• YOUR GOAL:
Select from the data all lines with the word "support".

*** MATERIAL SHOWN

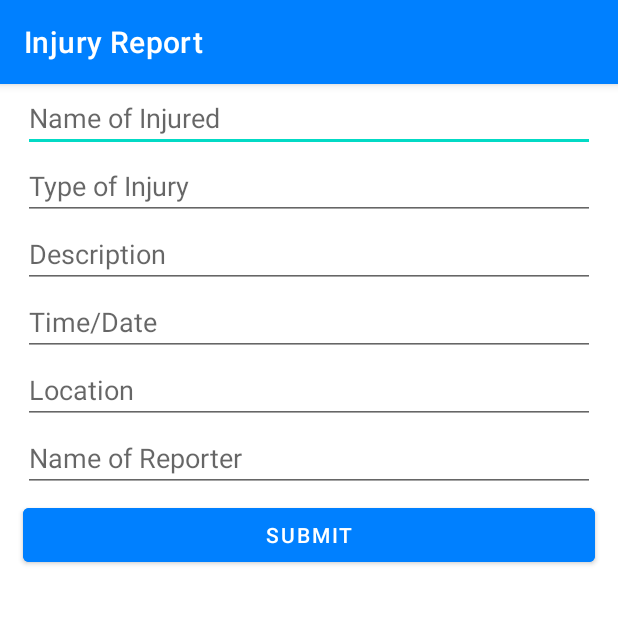
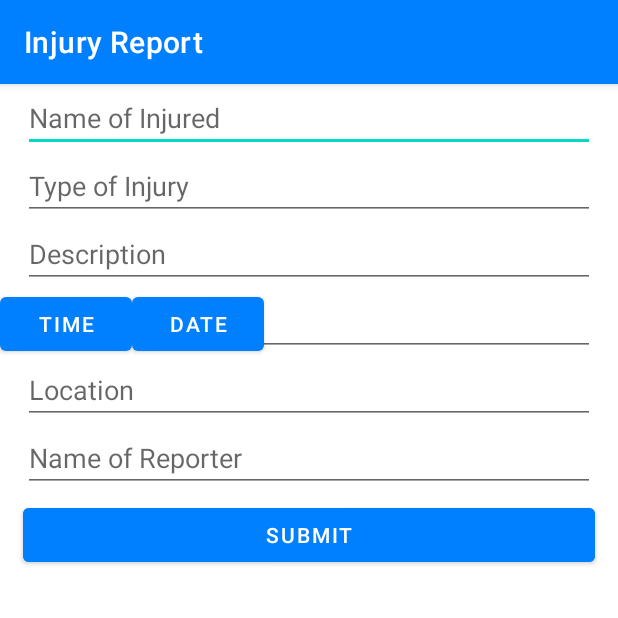
Before and after one commit to roberteley21/RNR_Reporter, an Android app: the Injury_Report screen opened directly, with no data from a screen before it, on a phone screen of 412 x 824 dp, the top half of it. Run offline under Robolectric (Android 15) with nearby library versions, the phone set to English and light mode, and no system bars.

Commit message:
Begin Implementing Time/Date Picker

```diff
--- a/app/src/main/res/layout/injury_report.xml
+++ b/app/src/main/res/layout/injury_report.xml
@@ -49,6 +49,24 @@
         app:layout_constraintTop_toBottomOf="@+id/description"
         android:hint="Time/Date"/>
 
+    <Button
+        android:id="@+id/time"
+        android:layout_width="wrap_content"
+        android:layout_height="wrap_content"
+        android:text="Time"
+        android:onClick="showTimePickerDialog"
+        app:layout_constraintTop_toBottomOf="@+id/description"
+        app:layout_constraintStart_toStartOf="parent"/>
+
+    <Button
+        android:id="@+id/date"
+        android:layout_width="wrap_content"
+        android:layout_height="wrap_content"
+        android:text="Date"
+        android:onClick="showDatePickerDialog"
+        app:layout_constraintTop_toBottomOf="@+id/description"
+        app:layout_constraintLeft_toRightOf="@+id/time" />
+
     <EditText
         android:id="@+id/location"
         android:layout_marginLeft="15dp"
```
Also changed, not shown: app/src/main/java/com/example/rnr_reporter/Dangerous_Situation.java (+12 -0 lines), app/src/main/java/com/example/rnr_reporter/DatePicker.java (added, +34 -0 lines), app/src/main/java/com/example/rnr_reporter/Injury_Report.java (+12 -0 lines), app/src/main/java/com/example/rnr_reporter/Property_Damage.java (+12 -0 lines), app/src/main/java/com/example/rnr_reporter/TimePicker.java (added, +35 -0 lines).
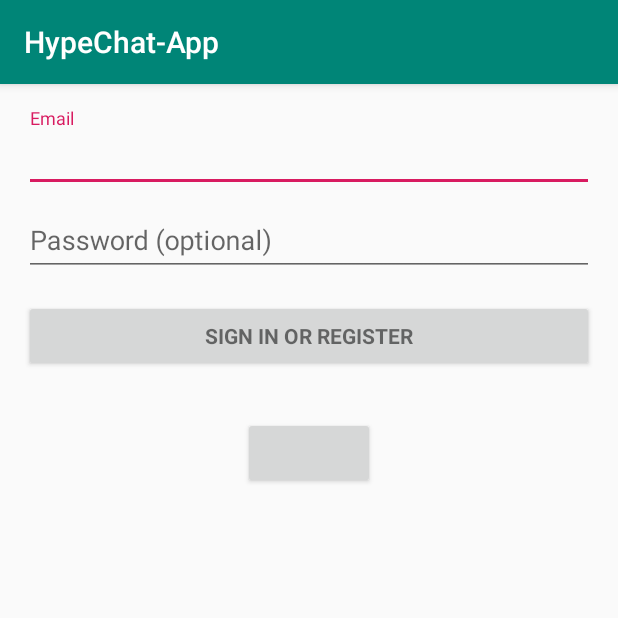
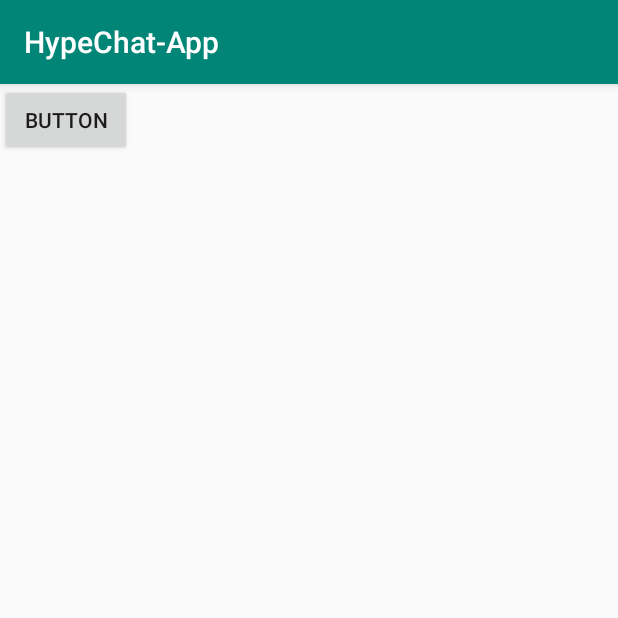
Before and after one commit to taller-ii-grupo-2/android-client, an Android app: the screen it shows after launch (LoginActivity before the commit, OrganizationSelectionActivity after it), on a phone screen of 412 x 824 dp, the top half of it. Run offline under Robolectric (Android 15) with nearby library versions, the phone set to English and light mode, and no system bars; libraries missing offline, so code that uses them is left out: com.github.nkzawa.socketio; plain views replace LoginButton; 2 statements that could not run were skipped.

```diff
--- a/HypeChatApp/app/build.gradle
+++ b/HypeChatApp/app/build.gradle
@@ -40,5 +40,5 @@ dependencies {
 
     // external libraries
     implementation 'com.squareup.okhttp3:okhttp:3.14.0'
-
+    implementation 'com.github.nkzawa:socket.io-client:0.5.0'
 }
--- /dev/null
+++ b/HypeChatApp/app/src/main/java/com/fiuba/hypechat_app/OrganizationSelectionActivity.kt
@@ -0,0 +1,27 @@
+package com.fiuba.hypechat_app
+
+import android.content.Intent
+import android.support.v7.app.AppCompatActivity
+import android.os.Bundle
+import android.widget.Button
+import kotlinx.android.synthetic.main.activity_organization_selection.*
+
+class OrganizationSelectionActivity : AppCompatActivity() {
+    private val SERVER_URL = "http://192.168.100.105:5000/" //TODO put correct address for production.
+
+
+    override fun onCreate(savedInstanceState: Bundle?) {
+        super.onCreate(savedInstanceState)
+        setContentView(R.layout.activity_organization_selection)
+        SocketHandler.setSocket(SERVER_URL)
+
+        val btnToChat = findViewById(R.id.btnGotoChat) as Button
+        btnGotoChat.setOnClickListener{
+            changeViewToChat()
+        }
+    }
+
+    private fun changeViewToChat() {
+        startActivity(Intent(this,ChatActivity::class.java))
+    }
+}
--- /dev/null
+++ b/HypeChatApp/app/src/main/java/com/fiuba/hypechat_app/SocketHandler.kt
@@ -0,0 +1,24 @@
+package com.fiuba.hypechat_app
+
+import com.github.nkzawa.socketio.client.IO;
+import com.github.nkzawa.socketio.client.Socket;
+import java.util.*
+
+/* object como version Kotlin de class con metodos static. */
+object SocketHandler {
+    private var socket: Socket? = null
+
+    /*
+     * Para entender en @Synchronized: https://kotlinlang.org/api/latest/jvm/stdlib/kotlin.jvm/-synchronized/
+     */
+    @Synchronized
+    fun setSocket(url: String) {
+        this.socket = IO.socket(url)
+        socket?.connect()
+    }
+
+    @Synchronized
+    fun send(msg: String) {
+        socket?.send(msg)
+    }
+}
--- /dev/null
+++ b/HypeChatApp/app/src/main/res/layout/activity_organization_selection.xml
@@ -0,0 +1,15 @@
+<?xml version="1.0" encoding="utf-8"?>
+<android.support.constraint.ConstraintLayout
+        xmlns:android="http://schemas.android.com/apk/res/android"
+        xmlns:tools="http://schemas.android.com/tools"
+        xmlns:app="http://schemas.android.com/apk/res-auto"
+        android:layout_width="match_parent"
+        android:layout_height="match_parent"
+        tools:context=".OrganizationSelectionActivity">
+
+    <Button
+            android:text="Button"
+            android:layout_width="wrap_content"
+            android:layout_height="wrap_content" tools:layout_editor_absoluteY="341dp"
+            tools:layout_editor_absoluteX="161dp" android:id="@+id/btnGotoChat"/>
+</android.support.constraint.ConstraintLayout>
--- a/HypeChatApp/app/src/main/res/values/strings.xml
+++ b/HypeChatApp/app/src/main/res/values/strings.xml
@@ -11,5 +11,6 @@
     <string name="error_incorrect_password">This password is incorrect</string>
     <string name="error_field_required">This field is required</string>
     <string name="permission_rationale">"Contacts permissions are needed for providing email completions."</string>
-    <string name="facebook_app_id">424646414962509</string> <string name="fb_login_protocol_scheme">fb424646414962509</string>
+    <string name="facebook_app_id">424646414962509</string>
+    <string name="fb_login_protocol_scheme">fb424646414962509</string>
 </resources>
```
Also changed, not shown: HypeChatApp/app/src/main/AndroidManifest.xml (+29 -6 lines), HypeChatApp/app/src/main/java/com/fiuba/hypechat_app/ChatActivity.kt (added, +14 -0 lines), HypeChatApp/app/src/main/res/layout/activity_chat.xml (added, +10 -0 lines), 1 other file.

******

• RESULT OF THE TASK:
+import android.support.v7.app.AppCompatActivity
+<android.support.constraint.ConstraintLayout
+</android.support.constraint.ConstraintLayout>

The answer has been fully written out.